• _ABOUT THIS EXERCISE_
Write the listing out again word for word, leaving each picture behind.

• _EXCERPTED RECORDS_
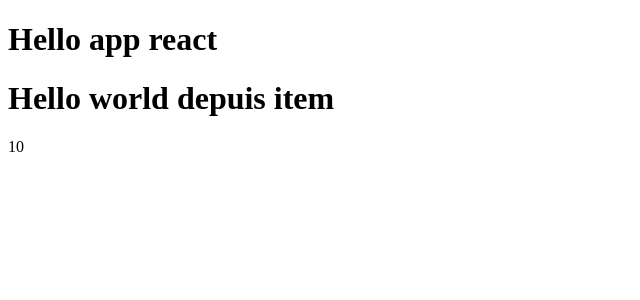
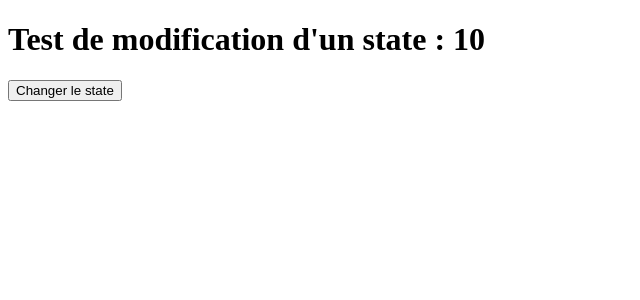
Before and after one commit to wpelliss/TutoReact, a React (Create React App) app in the folder section3/: page / in a window 1280 px wide. Shown: the top 300 px of the page, without its empty margins (0-640 px from the left). Built offline with nearby package versions, Linux system fonts and the light colour scheme; the HTML template or start-up script is replaced by a standard one.

Commit message:
3.16 - Modifier le state

```diff
--- a/section3/src/App.js
+++ b/section3/src/App.js
@@ -1,16 +1,15 @@
-import Item from './Item'
 import {useState} from 'react'
 
 function App() {
 
   const [monState, setMonState] = useState(10);
-  console.log(monState);
+
+  const modifyState = () => setMonState(monState + 1);
 
   return (
     <div className="App">
-      <h1>Hello app react</h1>
-      <Item />
-      {monState}
+      <h1>Test de modification d'un state : {monState}</h1>
+      <button onClick={modifyState}>Changer le state</button>
     </div>
   );
 }
```
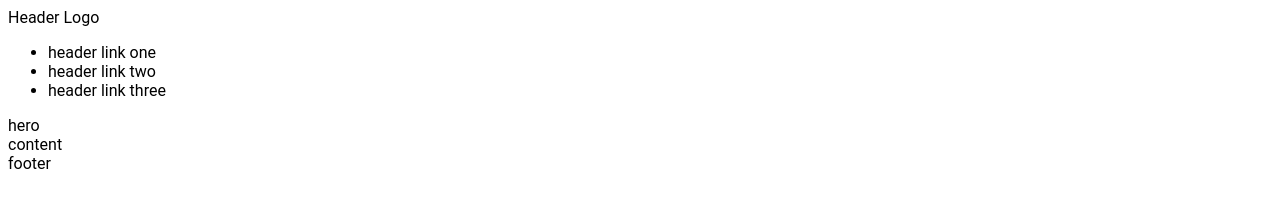
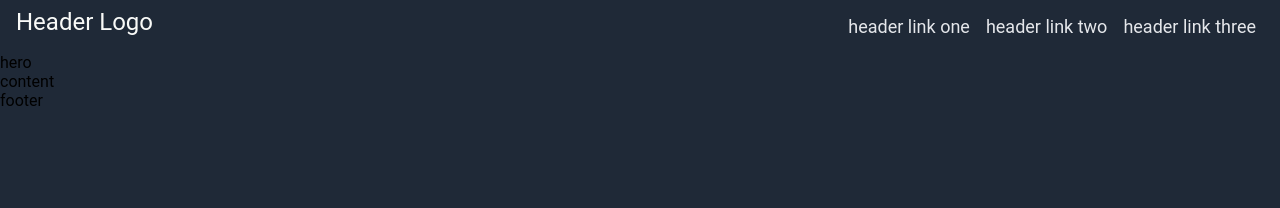
Before and after one commit to Lenblom90/odin-landingpage, a plain HTML site: page index.html in a window 1280 px wide. Drawn offline with Linux system fonts and the light colour scheme.

Commit message:
Create header styling

```diff
--- a/index.html
+++ b/index.html
@@ -8,13 +8,11 @@
 <body>
     <div class="header">
         <div class="logo">Header Logo</div>
-        <div class="nav-list">
             <ul>
-                <li>header link one</li>
-                <li>header link two</li>
-                <li>header link three</li>
+                <li><a href="">header link one</a></li>
+                <li><a href="">header link two</a></li>
+                <li><a href="">header link three</a></li>
             </ul>
-        </div>
     </div>
     <div class="hero">hero</div>
     <div class="content">content</div>
--- a/style.css
+++ b/style.css
@@ -2,9 +2,36 @@ body {
     font-family: "roboto", Arial, Helvetica, sans-serif;
     display: flex;
     flex-direction: column;
+    justify-content: space-between;
+    margin: 0;
+    background-color: #1f2937;
 }
 
 .header {
+    display: flex;
+    justify-content: space-between;
+    padding: 8px 16px;
+}
+
+.logo {
+    font-size: 24px;
+    color: #f9faf8;
+}
+
+ul {
+    display: flex;
+    margin: 0;
+    list-style: none;
+}
+
+li {
+    font-size: 18px;
+    padding: 8px;
+}
+
+a {
+    color:#e5e7eb;
+    text-decoration: none;
 }
 
 .hero {
```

• _RESULT FOR THIS EXERCISE_
Before and after one commit to wpelliss/TutoReact, a React (Create React App) app in the folder section3/: page / in a window 1280 px wide. Shown: the top 300 px of the page, without its empty margins (0-640 px from the left). Built offline with nearby package versions, Linux system fonts and the light colour scheme; the HTML template or start-up script is replaced by a standard one.

Commit message:
3.16 - Modifier le state

```diff
--- a/section3/src/App.js
+++ b/section3/src/App.js
@@ -1,16 +1,15 @@
-import Item from './Item'
 import {useState} from 'react'
 
 function App() {
 
   const [monState, setMonState] = useState(10);
-  console.log(monState);
+
+  const modifyState = () => setMonState(monState + 1);
 
   return (
     <div className="App">
-      <h1>Hello app react</h1>
-      <Item />
-      {monState}
+      <h1>Test de modification d'un state : {monState}</h1>
+      <button onClick={modifyState}>Changer le state</button>
     </div>
   );
 }
```
Before and after one commit to Lenblom90/odin-landingpage, a plain HTML site: page index.html in a window 1280 px wide. Drawn offline with Linux system fonts and the light colour scheme.

Commit message:
Create header styling

```diff
--- a/index.html
+++ b/index.html
@@ -8,13 +8,11 @@
 <body>
     <div class="header">
         <div class="logo">Header Logo</div>
-        <div class="nav-list">
             <ul>
-                <li>header link one</li>
-                <li>header link two</li>
-                <li>header link three</li>
+                <li><a href="">header link one</a></li>
+                <li><a href="">header link two</a></li>
+                <li><a href="">header link three</a></li>
             </ul>
-        </div>
     </div>
     <div class="hero">hero</div>
     <div class="content">content</div>
--- a/style.css
+++ b/style.css
@@ -2,9 +2,36 @@ body {
     font-family: "roboto", Arial, Helvetica, sans-serif;
     display: flex;
     flex-direction: column;
+    justify-content: space-between;
+    margin: 0;
+    background-color: #1f2937;
 }
 
 .header {
+    display: flex;
+    justify-content: space-between;
+    padding: 8px 16px;
+}
+
+.logo {
+    font-size: 24px;
+    color: #f9faf8;
+}
+
+ul {
+    display: flex;
+    margin: 0;
+    list-style: none;
+}
+
+li {
+    font-size: 18px;
+    padding: 8px;
+}
+
+a {
+    color:#e5e7eb;
+    text-decoration: none;
 }
 
 .hero {
```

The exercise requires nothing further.